While District elections may not always appear to be as impactful on major issues they make a difference. Those we elect to the Council, as mayor and attorney general determine the policies that impact us and our fellow residents’ daily lives beginning with how much we pay in local taxes. They then determine how to spend that money and the District budget is now $14.5 billion. They decide if we close D.C. General and open smaller local homeless shelters and how much we pay toward supporting Metro. Our elected officials determine how much to spend on affordable housing; how much we spend on police, fire and EMS and then how those first responders are trained.
They decide how much is spent on the safety net for those who need more from our government and how that assistance is distributed. How we build and maintain our recreation centers and how we ensure health insurance and access to care for everyone. They decide how we encourage small business in the District and how much and whether we spend on attracting new businesses like Amazon. How much we invest in ensuring a healthy and safe nightlife and nominate and confirm the officials who determine who can get a liquor license and how we approve building permits. They pass laws and enforce policy ensuring the environment is a focus and keep our tree cover healthy. They determine when and how our trash is picked up and snow is removed.
All these things most of us consider crucial to ensure living, working and recreating in the city are handled in the way we want. If you want a voice, then you need to vote.

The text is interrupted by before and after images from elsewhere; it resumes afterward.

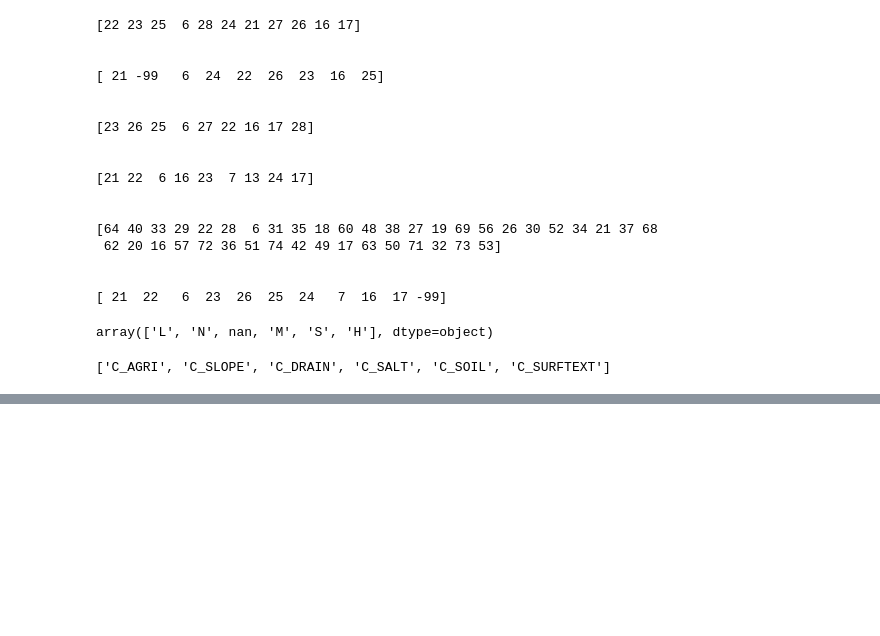
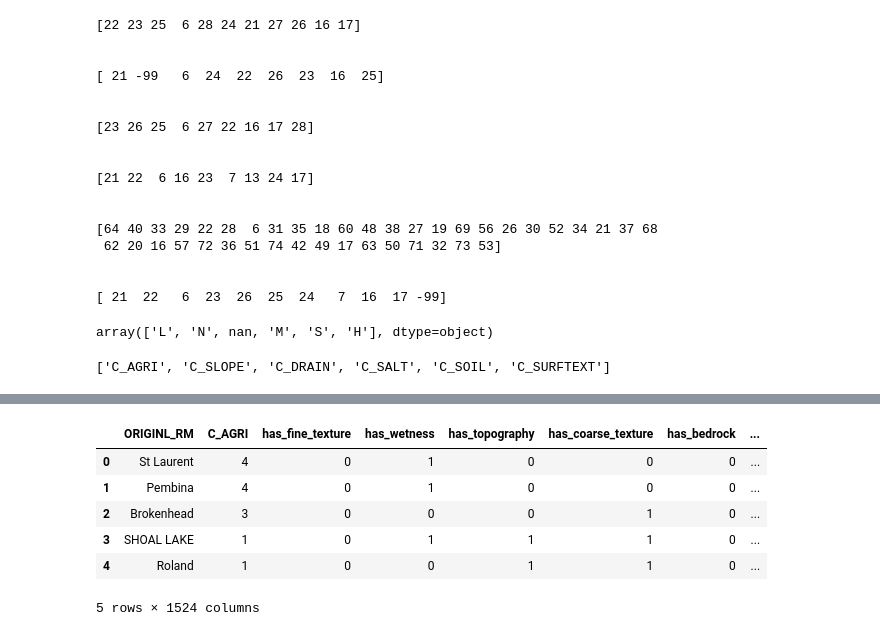
Before and after one commit to Jaypee360/MB-soil-segmentation-project, a Jupyter notebook: notebooks/data_exploration.ipynb, the cells around one changed output, grey strips where cells are left out. Drawn from its saved outputs; the diff is of its cells as text; code cells hidden in the pictures; blank space fills up the shorter version.

```diff
--- a/notebooks/data_exploration.ipynb
+++ b/notebooks/data_exploration.ipynb
@@ -1071,0 +1066,13 @@ Error:
+# %%
+preprocessed_data = 'preprocessed_soil_data.csv'
+preprocessed_soil_data_df = pd.read_csv(preprocessed_data)
+
+preprocessed_soil_data_df.head()
+# %% [output]
+|  | ORIGINL_RM | C_AGRI | has_fine_texture | has_wetness | has_topography | has_coarse_texture | has_bedrock | ... |
+| 0 | St Laurent | 4 | 0 | 1 | 0 | 0 | 0 | ... |
+| 1 | Pembina | 4 | 0 | 1 | 0 | 0 | 0 | ... |
+| 2 | Brokenhead | 3 | 0 | 0 | 0 | 1 | 0 | ... |
+| 3 | SHOAL LAKE | 1 | 0 | 1 | 1 | 1 | 0 | ... |
+| 4 | Roland | 1 | 0 | 0 | 1 | 1 | 0 | ... |
+5 rows × 1524 columns
```
Also changed, not shown: parts of 4 cells of this notebook, 3 other files.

Early voting in the District of Columbia begins on Oct. 22 and you can go to the polls to cast your ballot at your convenience. Take the time to find out about all the candidates. I realize not everyone will be as involved in local politics as I am but the more time you spend getting involved the better off we all will be. Think about what issues impact you the most and find where candidates stand on them. There is room in the District budget to do many things. We can and do support the needs of the LGBTQ+ community but more can always be done. We support the homeless but know we need to do more and the same can be said for the needs of our lower income neighbors who are being priced out of the District.
My personal endorsements in the District are: For Delegate to the House of Representatives, Eleanor Holmes Norton; Mayor, Muriel Bowser; Chairman of the Council, Phil Mendelson; Council-at-large (you can vote for two), Elissa Silverman and Anita Bonds; Attorney General, Karl Racine; Members of the Council; Ward one, Brianne Nadeau; Ward three, Mary Cheh; Ward five, Kenyan McDuffie; and Ward six, Charles Allen.
So take the time to VOTE. Tell your family and friends both here and around the nation to VOTE! People’s lives actually depend on it.
Peter Rosenstein is a longtime LGBT rights and Democratic Party activist. He writes regularly for the Blade.